In this project, a methodology for controlling the distributed generation resources connected to the distribution system level will be developed. This control strategy will improve the efficiency and reliability of the operation by decreasing the losses, managing the assets, and increasing the system reliability. There are currently several feeders in the BC Hydro distribution system with considerable amount of distributed generation installed. This has caused voltage problems at the feeder level and also control issues at the substation level.
Rain-on-snow events, where rain falls on pre-existing snow, cause some of the highest peak flows in mountainous coastal regions, such as Southwestern British Columbia.
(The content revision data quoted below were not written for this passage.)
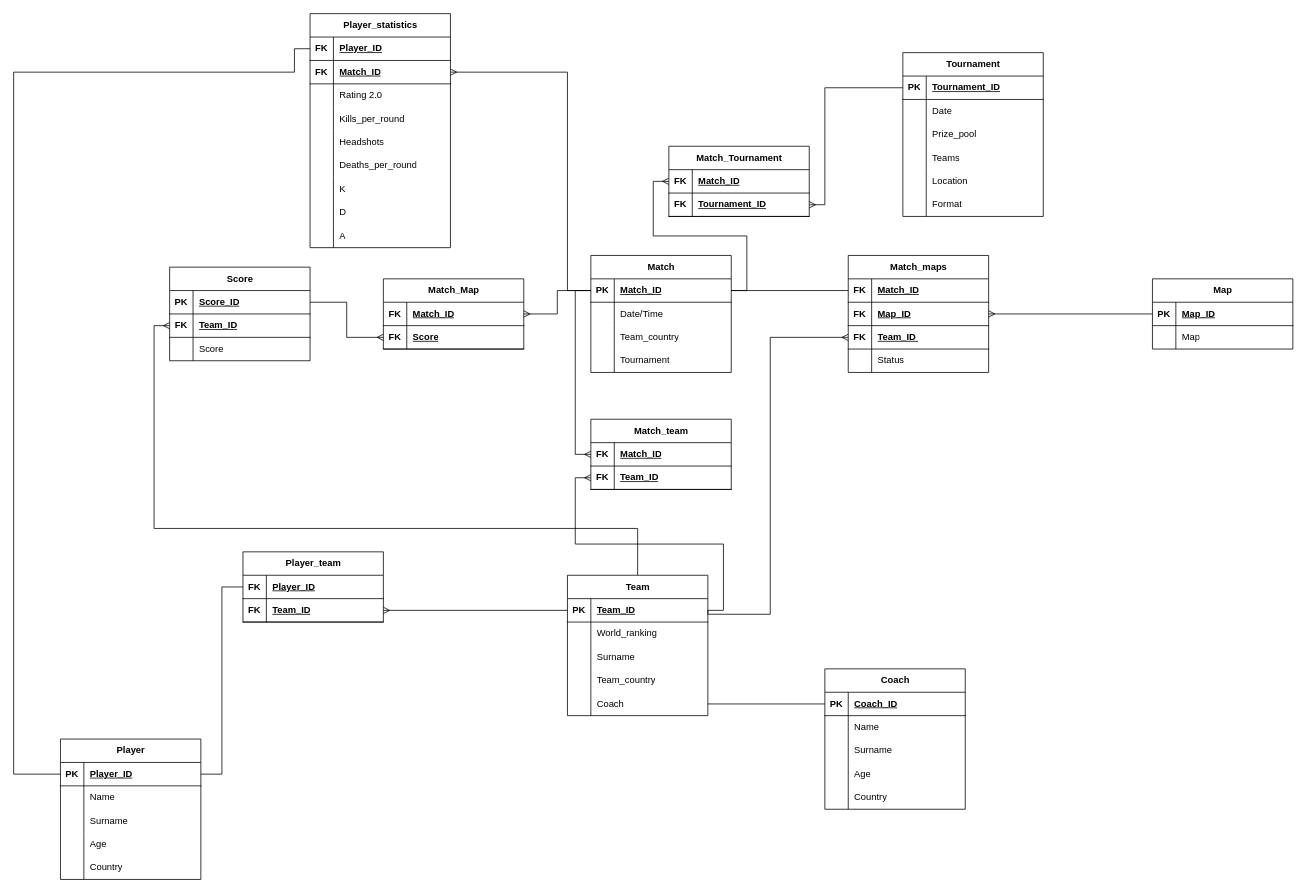
Above: page "Страница 1" (1 of 8) of Киберспортивная статистика.drawio in Tilewq/- (draw.io), before the change. Source tidied: cells renumbered, new cells numbered last; positions are measured from the earlier drawing's top-left corner, leaving out a move shared by most shapes. Both pictures are drawn from the tidied source at 78%, with x=0, y=0 at pixel (13, 13).
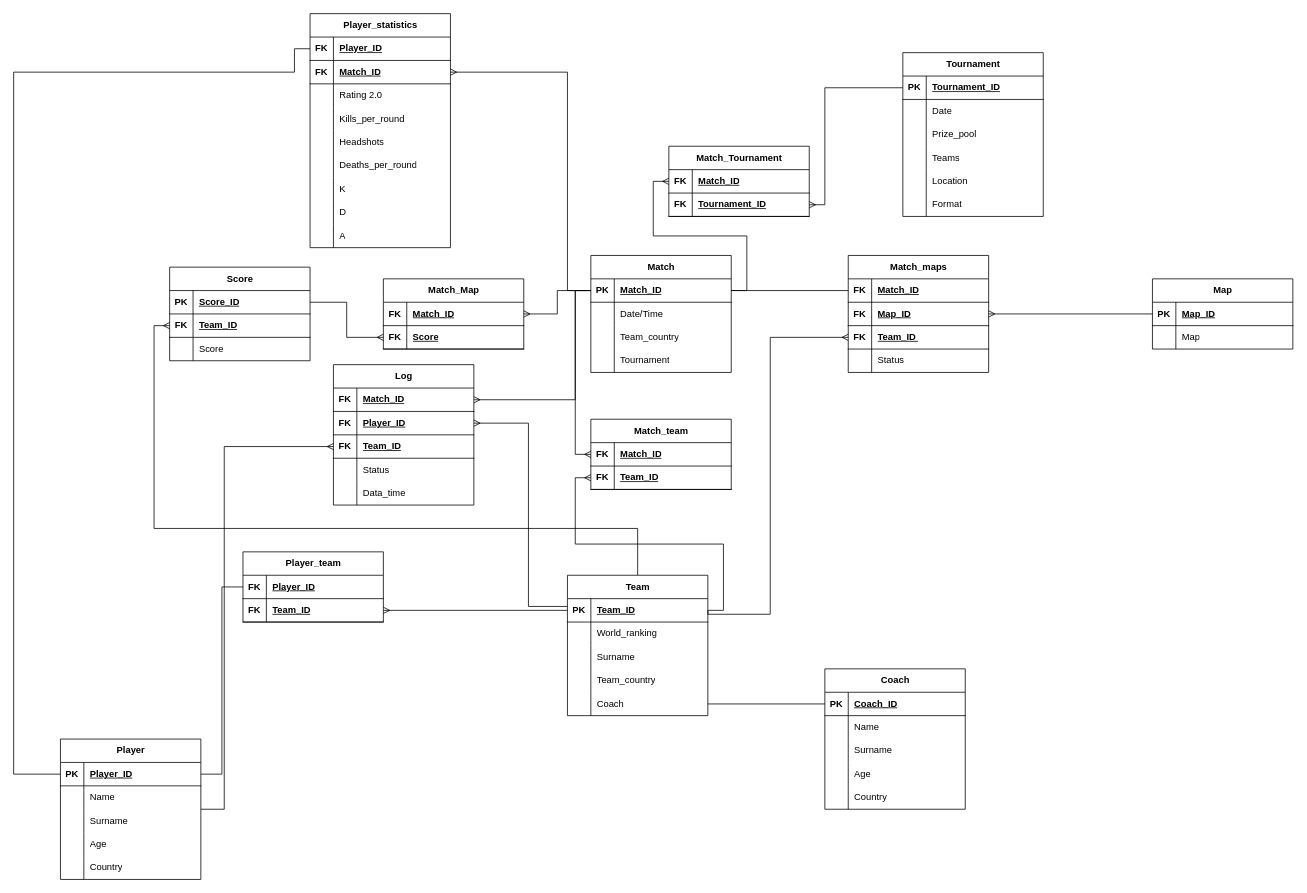
The same diagram, later.

Unchanged cells that the change refers to:
```xml
<mxCell id="2" value="Player" style="shape=table;startSize=30;childLayout=tableLayout;rowLines=0;fontStyle=1;align=center;html=1;" parent="1" vertex="1">
  <mxGeometry x="60" y="930" width="180" height="180" as="geometry" />
</mxCell>
<mxCell id="50" value="Team" style="shape=table;startSize=30;childLayout=tableLayout;rowLines=0;fontStyle=1;align=center;html=1;" parent="1" vertex="1">
  <mxGeometry x="710" y="720" width="180" height="180" as="geometry" />
</mxCell>
<mxCell id="93" style="shape=tableRow;horizontal=0;startSize=0;swimlaneHead=0;swimlaneBody=0;fillColor=none;points=[[0,0.5],[1,0.5]];portConstraint=eastwest;top=0;left=0;right=0;bottom=1;" parent="92" vertex="1">
  <mxGeometry y="30" width="180" height="30" as="geometry" />
</mxCell>
```

The edit, as a diff of the source:
```diff
@@
+    <mxCell id="183" style="edgeStyle=orthogonalEdgeStyle;rounded=0;jettySize=auto;html=1;entryX=0;entryY=0.5;entryDx=0;entryDy=0;endArrow=ERmany;endFill=0;" parent="1" edge="1" source="2" target="193">
+      <mxGeometry relative="1" as="geometry">
+        <Array as="points">
+          <mxPoint x="270" y="1020" />
+          <mxPoint x="270" y="555" />
+        </Array>
+      </mxGeometry>
+    </mxCell>
@@
+    <mxCell id="184" style="edgeStyle=orthogonalEdgeStyle;rounded=0;jettySize=auto;html=1;entryX=1;entryY=0.5;entryDx=0;entryDy=0;endArrow=ERmany;endFill=0;" parent="1" edge="1" source="50" target="190">
+      <mxGeometry relative="1" as="geometry">
+        <Array as="points">
+          <mxPoint x="660" y="760" />
+          <mxPoint x="660" y="525" />
+        </Array>
+      </mxGeometry>
+    </mxCell>
@@
+    <mxCell id="185" style="edgeStyle=orthogonalEdgeStyle;rounded=0;jettySize=auto;html=1;entryX=1;entryY=0.5;entryDx=0;entryDy=0;exitX=0;exitY=0.5;exitDx=0;exitDy=0;endArrow=ERmany;endFill=0;" parent="1" edge="1" source="93" target="187">
+      <mxGeometry relative="1" as="geometry">
+        <Array as="points">
+          <mxPoint x="720" y="355" />
+          <mxPoint x="720" y="495" />
+        </Array>
+      </mxGeometry>
+    </mxCell>
@@
+    <mxCell id="186" value="Log" style="shape=table;startSize=30;childLayout=tableLayout;rowLines=0;fontStyle=1;align=center;html=1;" parent="1" vertex="1">
+      <mxGeometry x="410" y="450" width="180" height="180" as="geometry" />
+    </mxCell>
+    <mxCell id="187" style="shape=tableRow;horizontal=0;startSize=0;swimlaneHead=0;swimlaneBody=0;fillColor=none;points=[[0,0.5],[1,0.5]];portConstraint=eastwest;top=0;left=0;right=0;bottom=1;" parent="186" vertex="1">
+      <mxGeometry y="30" width="180" height="30" as="geometry" />
+    </mxCell>
+    <mxCell id="188" value="FK" style="shape=partialRectangle;fillColor=none;top=0;left=0;bottom=0;right=0;fontStyle=1;overflow=hidden;whiteSpace=wrap;html=1;" parent="187" vertex="1">
+      <mxGeometry width="30" height="30" as="geometry" />
+    </mxCell>
+    <mxCell id="189" value="Match_ID" style="shape=partialRectangle;fillColor=none;top=0;left=0;bottom=0;right=0;align=left;spacingLeft=6;fontStyle=5;overflow=hidden;whiteSpace=wrap;html=1;" parent="187" vertex="1">
+      <mxGeometry x="30" width="150" height="30" as="geometry" />
+    </mxCell>
+    <mxCell id="190" style="shape=tableRow;horizontal=0;startSize=0;swimlaneHead=0;swimlaneBody=0;fillColor=none;points=[[0,0.5],[1,0.5]];portConstraint=eastwest;top=0;left=0;right=0;bottom=1;" parent="186" vertex="1">
+      <mxGeometry y="60" width="180" height="30" as="geometry" />
+    </mxCell>
+    <mxCell id="191" value="FK" style="shape=partialRectangle;fillColor=none;top=0;left=0;bottom=0;right=0;fontStyle=1;overflow=hidden;whiteSpace=wrap;html=1;" parent="190" vertex="1">
+      <mxGeometry width="30" height="30" as="geometry" />
+    </mxCell>
+    <mxCell id="192" value="Player_ID" style="shape=partialRectangle;fillColor=none;top=0;left=0;bottom=0;right=0;align=left;spacingLeft=6;fontStyle=5;overflow=hidden;whiteSpace=wrap;html=1;" parent="190" vertex="1">
+      <mxGeometry x="30" width="150" height="30" as="geometry" />
+    </mxCell>
+    <mxCell id="193" style="shape=tableRow;horizontal=0;startSize=0;swimlaneHead=0;swimlaneBody=0;fillColor=none;points=[[0,0.5],[1,0.5]];portConstraint=eastwest;top=0;left=0;right=0;bottom=1;" parent="186" vertex="1">
+      <mxGeometry y="90" width="180" height="30" as="geometry" />
+    </mxCell>
+    <mxCell id="194" value="FK" style="shape=partialRectangle;fillColor=none;top=0;left=0;bottom=0;right=0;fontStyle=1;overflow=hidden;whiteSpace=wrap;html=1;" parent="193" vertex="1">
+      <mxGeometry width="30" height="30" as="geometry" />
+    </mxCell>
+    <mxCell id="195" value="Team_ID" style="shape=partialRectangle;fillColor=none;top=0;left=0;bottom=0;right=0;align=left;spacingLeft=6;fontStyle=5;overflow=hidden;whiteSpace=wrap;html=1;" parent="193" vertex="1">
+      <mxGeometry x="30" width="150" height="30" as="geometry" />
+    </mxCell>
+    <mxCell id="196" style="shape=tableRow;horizontal=0;startSize=0;swimlaneHead=0;swimlaneBody=0;fillColor=none;top=0;left=0;right=0;bottom=0;" parent="186" vertex="1">
+      <mxGeometry y="120" width="180" height="30" as="geometry" />
+    </mxCell>
+    <mxCell id="197" style="shape=partialRectangle;fillColor=none;top=0;left=0;bottom=0;right=0;overflow=hidden;whiteSpace=wrap;html=1;" parent="196" vertex="1">
+      <mxGeometry width="30" height="30" as="geometry" />
+    </mxCell>
+    <mxCell id="198" value="Status" style="shape=partialRectangle;fillColor=none;top=0;left=0;bottom=0;right=0;align=left;spacingLeft=6;overflow=hidden;whiteSpace=wrap;html=1;" parent="196" vertex="1">
+      <mxGeometry x="30" width="150" height="30" as="geometry" />
+    </mxCell>
+    <mxCell id="199" style="shape=tableRow;horizontal=0;startSize=0;swimlaneHead=0;swimlaneBody=0;fillColor=none;top=0;left=0;right=0;bottom=0;" parent="186" vertex="1">
+      <mxGeometry y="150" width="180" height="30" as="geometry" />
+    </mxCell>
+    <mxCell id="200" style="shape=partialRectangle;fillColor=none;top=0;left=0;bottom=0;right=0;overflow=hidden;whiteSpace=wrap;html=1;" parent="199" vertex="1">
+      <mxGeometry width="30" height="30" as="geometry" />
+    </mxCell>
+    <mxCell id="201" value="Data_time" style="shape=partialRectangle;fillColor=none;top=0;left=0;bottom=0;right=0;align=left;spacingLeft=6;overflow=hidden;whiteSpace=wrap;html=1;" parent="199" vertex="1">
+      <mxGeometry x="30" width="150" height="30" as="geometry" />
+    </mxCell>
```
Operational hydrologists have a difficult time predicting runoff during these events because of an incomplete knowledge of the energy fluxes into and within the snowpack over large areas, and because of an incomplete knowledge of which areas of a watershed have snow coverage and which do not.
The objective is to create new weather-forecast products to enable BC Hydro meteorologists to better support electric-power generation, power transmission, dispatch of emergency repair crews, anticipation of electric loads, and energy trading. The method is to use powerful computers to solve atmospheric equations for future weather (a method called Numerical Weather Prediction, NWP), and to improve and tailor the output as specified by BC Hydro.
While energy conservation in the home is an important part of reducing our ecological footprint most people do not understand or even realize how their energy consumption works and how they can manage it. In-home displays offer the opportunity to help become more aware, but often do not fit into a home’s aesthetics, typically relegated to an unobvious location after the novelty “wears off”. They also provided little opportunity for interaction and learning.
BC Hydro purchases power from four independent wind farms in British Columbia to supplement their hydropower. But wind is not steady, so BC Hydro must compensate for shortfalls or excesses in wind power to provide steady, reliable, economical power to its customers. To achieve this reliability, BC Hydro uses wind forecasts provided by the University of British Columbia (UBC). These forecasts are made with computer codes called Numerical Weather Prediction models that describe atmospheric airflow, but each model has a range of options.